Regarding junkets, Young commented, “I still find the whole junkets business a little puzzling. I don’t quite understand how they manage to bring Renminbi here. If the gamblers win, everything’s fine.
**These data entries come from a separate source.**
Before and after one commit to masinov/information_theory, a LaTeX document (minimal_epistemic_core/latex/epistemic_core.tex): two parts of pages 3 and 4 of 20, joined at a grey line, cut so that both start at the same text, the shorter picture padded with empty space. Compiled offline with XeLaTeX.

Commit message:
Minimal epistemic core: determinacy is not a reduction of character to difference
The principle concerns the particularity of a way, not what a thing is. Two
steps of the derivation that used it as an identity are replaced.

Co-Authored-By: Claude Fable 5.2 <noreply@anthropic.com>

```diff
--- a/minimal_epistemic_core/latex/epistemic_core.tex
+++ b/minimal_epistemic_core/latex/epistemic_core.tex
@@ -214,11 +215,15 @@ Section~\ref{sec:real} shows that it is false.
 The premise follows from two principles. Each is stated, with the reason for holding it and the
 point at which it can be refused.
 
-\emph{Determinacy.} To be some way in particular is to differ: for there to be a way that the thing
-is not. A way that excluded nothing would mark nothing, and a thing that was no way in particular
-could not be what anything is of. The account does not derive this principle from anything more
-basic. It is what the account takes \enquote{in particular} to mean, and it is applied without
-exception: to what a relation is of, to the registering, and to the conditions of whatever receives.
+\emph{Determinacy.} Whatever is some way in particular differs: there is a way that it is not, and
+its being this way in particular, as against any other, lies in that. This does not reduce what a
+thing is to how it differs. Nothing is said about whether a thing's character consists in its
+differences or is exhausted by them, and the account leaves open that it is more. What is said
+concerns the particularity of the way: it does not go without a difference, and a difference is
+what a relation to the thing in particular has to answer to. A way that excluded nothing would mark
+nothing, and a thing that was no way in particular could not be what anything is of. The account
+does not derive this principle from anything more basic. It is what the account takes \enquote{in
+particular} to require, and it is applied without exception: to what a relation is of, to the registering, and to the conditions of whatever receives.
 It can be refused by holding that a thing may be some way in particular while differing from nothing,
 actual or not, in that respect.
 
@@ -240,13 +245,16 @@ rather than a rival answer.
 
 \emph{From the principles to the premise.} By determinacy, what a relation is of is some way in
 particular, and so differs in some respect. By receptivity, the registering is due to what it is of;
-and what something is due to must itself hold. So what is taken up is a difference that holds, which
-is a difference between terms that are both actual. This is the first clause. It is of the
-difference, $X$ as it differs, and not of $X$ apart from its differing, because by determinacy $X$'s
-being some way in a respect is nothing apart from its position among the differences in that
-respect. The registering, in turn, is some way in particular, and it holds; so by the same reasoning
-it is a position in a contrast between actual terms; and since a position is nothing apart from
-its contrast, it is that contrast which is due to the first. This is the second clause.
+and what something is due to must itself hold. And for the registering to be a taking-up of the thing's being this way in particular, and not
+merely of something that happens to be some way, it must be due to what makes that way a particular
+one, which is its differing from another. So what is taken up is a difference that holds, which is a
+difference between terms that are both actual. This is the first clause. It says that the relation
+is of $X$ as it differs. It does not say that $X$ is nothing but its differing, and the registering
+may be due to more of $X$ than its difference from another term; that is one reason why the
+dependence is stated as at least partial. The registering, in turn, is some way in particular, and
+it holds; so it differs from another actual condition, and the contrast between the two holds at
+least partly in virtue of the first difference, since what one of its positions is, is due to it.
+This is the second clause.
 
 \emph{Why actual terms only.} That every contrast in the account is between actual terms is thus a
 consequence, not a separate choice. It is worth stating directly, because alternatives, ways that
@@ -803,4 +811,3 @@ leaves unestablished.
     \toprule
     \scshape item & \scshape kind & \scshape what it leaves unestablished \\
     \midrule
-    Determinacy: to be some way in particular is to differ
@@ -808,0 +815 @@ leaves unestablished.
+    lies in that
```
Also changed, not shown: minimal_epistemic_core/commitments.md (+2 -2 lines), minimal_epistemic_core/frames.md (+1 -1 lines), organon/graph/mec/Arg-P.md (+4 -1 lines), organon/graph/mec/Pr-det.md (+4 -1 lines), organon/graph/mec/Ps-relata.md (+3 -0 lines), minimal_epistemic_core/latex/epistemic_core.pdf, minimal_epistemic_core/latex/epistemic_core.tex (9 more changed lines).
If they lose, I wonder how they pay off that debt.”


Total visitor arrivals increased by 5.2% YoY to 2,164,249 in February 2011.  Visitors from Mainland China rose by 5.1% YoY to 1,204,301.  Those traveling to Macau under the Individual Visit Scheme totaled 580,415, up 0.2% YoY.  Visitors from Hong Kong (657,355), Republic of Korea (39,332) and Japan (32,081) increased by 7.3%, 42.5% and 13.3% respectively, while those from Taiwan (86,293) decreased by 13.8%.





Spore's February CPI rose by 5%, versus market expectations for a rise of 5.4%.  Core inflation measure, which is tracked by the Monetary Authority of Singapore (MAS) rose 1.8% YoY, versus 2.0% in January.  Costs of transport, housing and food rose slower than expected.



In January 2011, the total number of non-resident workers in Macau stood at 77,900, an increase of almost 2,100 workers in just one month.



According to Vincent Studer, executive assistant manager of the Grand Lapa hotel, the Grand Lapa will undergo a major renovation project, including a face lift of the Tung Yee Heen restaurant.  Grand Lapa is part of Sociedade de Turismo e Diversões de Macau and is managed by the Mandarin Oriental group.

CHART OF THE DAY: Is the Keynesian Kingdom Running Out of Steam?



CHART OF THE DAY: Is the Keynesian Kingdom Running Out of Steam? -  chart

Hedgeye Statistics

The total percentage of successful long and short trading signals since the inception of Real-Time Alerts in August of 2008.

  • LONG SIGNALS 80.46%
  • SHORT SIGNALS 78.35%